Gemini Launches Derivatives Exchange Outside the US
The firm has recently launched a derivatives exchange, Gemini Foundation, in a number of jurisdictions outside of the US, UK, and European Union. It also announced plans to set up an engineering hub in India.
With personal fortunes of $3.2 billion each, according to Bloomberg calculations, the brothers are capable of self-funding Gemini — as they did in recent months during crypto’s darkest days.
Digital-asset exchanges rely largely on trading fees, so the more volume a trading platform can attract, the better.
Trading on Gemini fell 46% in the first quarter of the year compared to the last quarter of 2022, which was among the steepest declines. It also faces an uphill climb to regain market share.
Some analysts noted that a better outcome might be for a larger competitor to acquire Gemini.
“The Winklevoss twins have a strong brand,” said Campbell Harvey, a finance professor at Duke University. “You can imagine possible mergers” with bigger players like Coinbase or Kraken.
However, Gemini’s legal issues could make it a tougher sell.
For starters, there’s the defunct Earn product, whose customers haven’t been able to withdraw their money since mid-November, when Gemini’s lending partner, Genesis Global Capital, filed for bankruptcy.
Gemini negotiated a tentative settlement on behalf of its Earn users with Genesis Global, as well as Genesis parent Digital Currency Group and other creditors, in February, but it has yet to be finalized. Discussions are still ongoing.
In January, the Securities and Exchange Commission sued both Gemini and Genesis for allegedly selling unregistered securities through Earn.
The regulator is seeking remedies including “permanent injunctive relief, disgorgement of ill-gotten gains plus prejudgment interest, and civil penalties.”
“One of the remedies they will seek from the court is that every single person gets their money back,” John Reed Stark, former chief of the SEC’s Office of Internet Enforcement, said at the time.

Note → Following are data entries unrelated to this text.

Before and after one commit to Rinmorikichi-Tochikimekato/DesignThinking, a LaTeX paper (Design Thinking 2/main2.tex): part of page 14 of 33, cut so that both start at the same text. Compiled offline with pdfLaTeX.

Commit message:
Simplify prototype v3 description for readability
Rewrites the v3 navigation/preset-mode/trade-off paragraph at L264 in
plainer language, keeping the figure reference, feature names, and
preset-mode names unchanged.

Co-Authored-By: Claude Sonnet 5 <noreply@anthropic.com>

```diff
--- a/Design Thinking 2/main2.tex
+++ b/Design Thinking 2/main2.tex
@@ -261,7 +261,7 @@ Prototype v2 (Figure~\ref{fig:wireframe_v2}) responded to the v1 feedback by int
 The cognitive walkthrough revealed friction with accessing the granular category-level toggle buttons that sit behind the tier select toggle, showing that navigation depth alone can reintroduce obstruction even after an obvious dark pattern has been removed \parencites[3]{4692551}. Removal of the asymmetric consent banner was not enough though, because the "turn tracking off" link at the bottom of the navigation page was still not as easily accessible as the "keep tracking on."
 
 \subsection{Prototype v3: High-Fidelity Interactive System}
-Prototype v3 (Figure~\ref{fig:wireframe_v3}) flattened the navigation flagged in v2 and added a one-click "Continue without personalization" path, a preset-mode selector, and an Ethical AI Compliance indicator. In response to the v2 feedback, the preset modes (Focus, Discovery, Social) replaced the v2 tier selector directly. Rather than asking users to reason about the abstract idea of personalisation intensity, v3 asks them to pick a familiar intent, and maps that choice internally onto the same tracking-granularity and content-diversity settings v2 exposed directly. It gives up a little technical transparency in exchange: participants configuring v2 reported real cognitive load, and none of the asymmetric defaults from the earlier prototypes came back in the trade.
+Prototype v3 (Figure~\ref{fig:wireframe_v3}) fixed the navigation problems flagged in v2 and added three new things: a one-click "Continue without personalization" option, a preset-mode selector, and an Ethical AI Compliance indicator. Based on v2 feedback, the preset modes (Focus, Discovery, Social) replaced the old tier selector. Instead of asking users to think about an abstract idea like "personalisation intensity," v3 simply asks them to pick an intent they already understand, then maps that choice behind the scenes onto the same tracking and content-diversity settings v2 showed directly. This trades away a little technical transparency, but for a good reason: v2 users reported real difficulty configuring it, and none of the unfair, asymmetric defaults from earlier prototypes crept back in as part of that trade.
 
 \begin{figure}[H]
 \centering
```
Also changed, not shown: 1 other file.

Nevertheless, Gemini’s setbacks raise questions about whether it will ever be able to bounce back or if it will stay stuck in limbo.